Held at Walmart’s Bentonville, Ark., offices, the meeting brought some 500 suppliers and potential suppliers from 46 states to Bentonville, to pitch products or, more accurately, to seek the opportunity to pitch products to the world’s largest retailer.
The meeting was unique for several reasons. For one, it was an invitation-only event. If a supplier wasn’t asked to come that supplier was not expected — nor welcomed.
For another, the entire Walmart, Sam’s Club and walmart.com buying and merchandising staffs were on hand for the occasion. Not only were they instructed to attend, they were advised to meet with as many suppliers as time permitted — and encouraged to look favorably on supplier offerings, even those items that would have, in the past, been turned down.
But what made the meeting truly memorable was that it solicited from suppliers particular types of products — those produced, assembled, sourced or grown in the United States.
This was, in short, the first public display of Walmart’s program, announced last year, to spend an additional $250 billion in the next 10 years on products that support U.S. manufacturing.
By any reckoning, the program was a resounding success. For one day in July, Walmart threw open its corporate doors to any supplier that offered a product with some connection to America beyond a U.S. label or packaging instructions. Not only were the corporate buying staffs willing to listen; they were eager to listen — and, within the conference’s framework, to buy.

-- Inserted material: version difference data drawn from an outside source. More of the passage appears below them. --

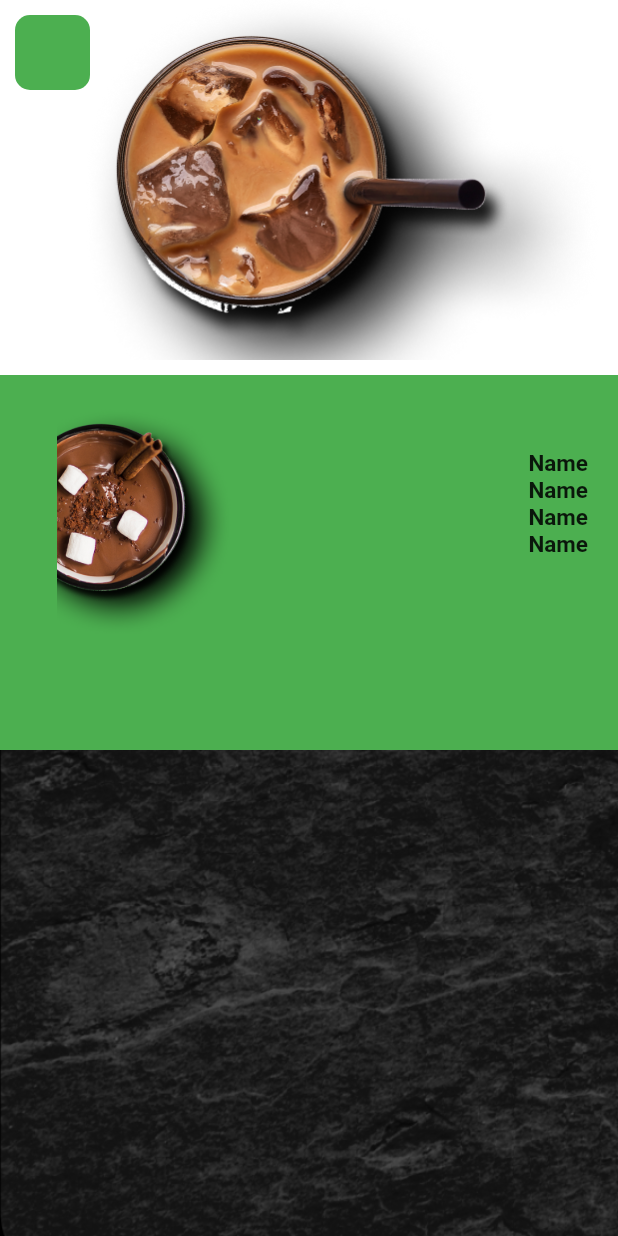
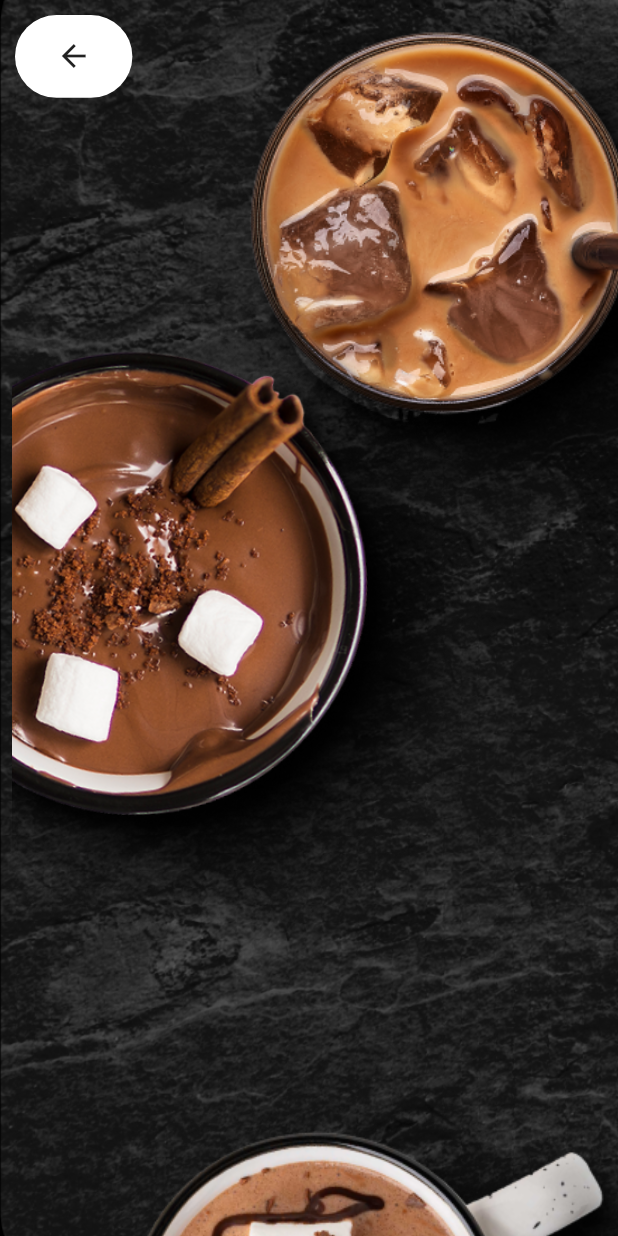
Before and after one commit to Ahmadsaniliman/CoffeeAppUi, a Flutter app: the screen it shows after launch, on a phone screen of 412 x 824 dp. Run offline on Flutter 3.47's test engine with Material 2 defaults, Android fonts, the phone set to English and light mode, and no system bars; our stand-ins replace flutter_svg.

Commit message:
another commit

```diff
--- a/lib/Home/home.dart
+++ b/lib/Home/home.dart
@@ -6,6 +6,9 @@ class HomePage extends StatelessWidget {
 
   @override
   Widget build(BuildContext context) {
+    double baseWidth = 371.450012207;
+    double fem = MediaQuery.of(context).size.width / baseWidth;
+    double ffem = fem * 0.97;
     return Scaffold(
       backgroundColor: backgroundColor1,
       body: Container(
@@ -19,112 +22,173 @@ class HomePage extends StatelessWidget {
             fit: BoxFit.cover,
           ),
         ),
-        child: Column(
-          children: [
-            Container(
-              height: 500.0,
-              width: double.infinity,
-              color: Colors.white,
-              child: Column(
-                children: [
-                  SizedBox(
-                    width: double.infinity,
-                    height: 240.0,
         child: Stack(
           children: [
+            // arrow back.
             Padding(
-                          padding: const EdgeInsets.only(
-                            top: 10.0,
-                            left: 10.0,
+              padding: const EdgeInsets.all(10.0),
+              child: Positioned(
+                child: Container(
+                  width: 70.56 * fem,
+                  height: 49.79 * fem,
+                  decoration: BoxDecoration(
+                    color: const Color(0xffffffff),
+                    borderRadius: BorderRadius.circular(32.2116775513 * fem),
                   ),
-                          child: Container(
-                            height: 50.0,
-                            width: 50.0,
-                            decoration: BoxDecoration(
-                              color: Colors.green,
-                              borderRadius: BorderRadius.circular(10.0),
+                  child: const Center(
+                    child: Icon(
+                      Icons.arrow_back,
                     ),
                   ),
                 ),
+              ),
+            ),
+
+            // first side images
             Positioned(
-                          left: 0,
-                          top: 0,
+              // image63445212Cq (1:1529)
+              left: 52.1389160156 * fem,
+              top: -30 * fem,
+              child: Align(
+                child: SizedBox(
+                  width: 508.06 * fem,
+                  height: 508.06 * fem,
                   child: Image.asset(
                     'assets/images/image1.png',
-                            width: 400.0,
-                            //   width: 200.0,
-                          ),
-                        ),
-                      ],
-                    ),
-                  ),
-                  const SizedBox(height: 10.0),
-                  Container(
-                    width: double.infinity,
-                    height: 250.0,
-                    color: Colors.green,
-                    child: Stack(
-                      children: [
-                        Image.asset(
-                          'assets/images/image2.png',
-                          width: 200.0,
-                          height: 200.0,
-                        ),
-                        Positioned(
-                          top: 0,
-                          right: 0,
-                          child: Padding(
-                            padding: const EdgeInsets.only(
-                              top: 50.0,
-                              right: 20.0,
-                            ),
-                            child: Column(
-                              crossAxisAlignment: CrossAxisAlignment.center,
-                              children: const [
-                                Text(
-                                  'Name',
-                                  style: TextStyle(
-                                    fontWeight: FontWeight.bold,
-                                    fontSize: 15.0,
-                                  ),
-                                ),
-                                Text(
-                                  'Name',
-                                  style: TextStyle(
-                                    fontWeight: FontWeight.bold,
-                                    fontSize: 15.0,
-                                  ),
-                                ),
-                                Text(
-                                  'Name',
-                                  style: TextStyle(
-                                    fontWeight: FontWeight.bold,
-                                    fontSize: 15.0,
-                                  ),
-                                ),
-                                Text(
-                                  'Name',
-                                  style: TextStyle(
-                                    fontWeight: FontWeight.bold,
-                                    fontSize: 15.0,
-                                  ),
-                                ),
-                              ],
+                    fit: BoxFit.contain,
                   ),
                 ),
               ),
-                      ],
+            ),
+            //
+
+            Positioned(
+              // image6344525UsT (1:1537)
+              left: -88 * fem,
+
+              top: 129.9411010742 * fem,
+              child: Align(
+                child: SizedBox(
+                  width: 500.12 * fem,
+                  height: 500.2 * fem,
+                  child: ClipRRect(
+                    borderRadius: BorderRadius.circular(200.6237945557 * fem),
+                    child: Image.asset(
+                      'assets/images/image2.png',
+                      //   fit: BoxFit.cover,
                     ),
                   ),
-                  // //
+                ),
+              ),
+            ),
+            //
+            //
+            //
+            // Positioned(
+            //   // frame1171274908Ze1 (1:1538)
+            //   left: 290.9379882812 * fem,
+            //   top: 348.9595336914 * fem,
+            //   child: SizedBox(
+            //     width: 138 * fem,
+            //     height: 230.9 * fem,
+            //     child: Column(
+            //       crossAxisAlignment: CrossAxisAlignment.end,
+            //       children: [
+            //         Container(
+            //           // latteUFB (1:1539)
+            //           //   margin: EdgeInsets.fromLTRB(
+            //           //       0 * fem, 0 * fem, 0 * fem, 7.9 * fem),
+            //           child: Text(
+            //             'Latte',
+            //             textAlign: TextAlign.right,
+            //             style: TextStyle(
+            //               //   fontSize: 37.2745246887 * ffem,
+            //               fontWeight: FontWeight.w700,
+            //               height: 1.2575 * ffem / fem,
+            //               color: Colors.white,
+            //               //   color: const Color(0xffffffff),
+            //             ),
+            //           ),
+            //         ),
+            //         Container(
+            //           // coffeebeansmilksugarmellowsMZs (1:1541)
+            //           //   constraints: BoxConstraints(
+            //           //     maxWidth: 138 * fem,
+            //           //   ),
+            //           child: Text(
+            //             'Coffee beans\nMilk\nSugar\nMellows',
+            //             textAlign: TextAlign.right,
+            //             style: TextStyle(
+            //               //   fontSize: 25.537147522 * ffem,
+            //               fontWeight: FontWeight.w400,
+            //               height: 1.7142855009 * ffem / fem,
+            //               color: Colors.white,
+            //               //   color: const Color(0xb2ffffff),
+            //             ),
+            //           ),
+            //         ),
+            //       ],
+            //     ),
+            //   ),
+            // ),
+            //
+            //
+            //
+            //
+
+            Positioned(
+              // image6344522Wdo (1:1530)
+              left: -45.5065917969 * fem,
+              top: 484.5712890625 * fem,
+              child: Align(
+                child: SizedBox(
+                  width: 524.18 * fem,
+                  height: 523.45 * fem,
+                  child: Image.asset(
+                    'assets/images/image3.png',
+                    // fit: BoxFit.contain,
+                  ),
+                ),
+              ),
+            ),
+
+            //
+            Positioned(
+              // image6344523ENm (1:1542)
+              left: 232.650390625 * fem,
+              top: 856.5967254639 * fem,
+              child: Align(
+                child: SizedBox(
+                  width: 262.28 * fem,
+                  height: 262.28 * fem,
+                  child: Image.asset(
+                    'assets/images/image4.png',
+                    // fit: BoxFit.contain,
+                  ),
+                ),
+              ),
+            ),
+            //
           ],
         ),
       ),
 
       // second
-          ],
-        ),
-      ),
     );
   }
 }
+
+// side image
+
+// // sid etext
+
+// // i dont know
+
+// // i dont know again
+
+// padding: EdgeInsets.fromLTRB(
+//   35.43 * fem,
+//   28.99 * fem,
+//   35.43 * fem,
+//   27.77 * fem,
+// ),
```
Lines whose indentation alone changed are shown as unchanged.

So it was that 175 buyers attended over 800 meetings with suppliers that had themselves committed to producing goods in the U.S. That commitment could take a variety of forms, up to and including opening or expanding U.S.-based manufacturing or production facilities. All that was asked was that the commitment be sincere — and that the goods presented would be U.S.-made goods.
Surprisingly, or maybe not, the Walmart gathering was likely the first ever programmed by a retailer. Surprisingly, because Walmart gained lots from this adventure, most notably the opportunity to sample a range of merchandise most retailers never get to explore.
But if Walmart benefited, the suppliers who came to Bentonville gained even more — specifically, the opportunity to present their products to the largest retailer in the U.S. As a rule, suppliers have a difficult time getting in front of a major retailer — if indeed they get to make the journey at all. In this instance, by contrast, they were welcomed by a group of merchants who don’t ordinarily make themselves available to any supplier with an idea.
To smooth the way even further, the Walmart people offered ideas and insights into making the job of selling to Walmart even easier. Not general ideas, but ideas that pertained specifically to Walmart.
At days end, the suppliers on hand lauded the event virtually without exception. Moreover, they left convinced that this day marked a new beginning in their relationship with Walmart, one which, for many, had not run especially smoothly in the past.
Put another way, Walmart is committed to this program, to the extent that the retailer’s merchants intend to pursue those items and companies that showed special promise.
Clearly, the intent is to transform this “Open Call” event into an ongoing program, one which will clearly benefit the retailer, the retailer’s customers, suppliers willing to make a commitment to American products and the communities in which these products are made, assembled, grown or sourced.
In other words, Open Call shows every initial promise of transforming U.S. retailing in ways too numerous to mention.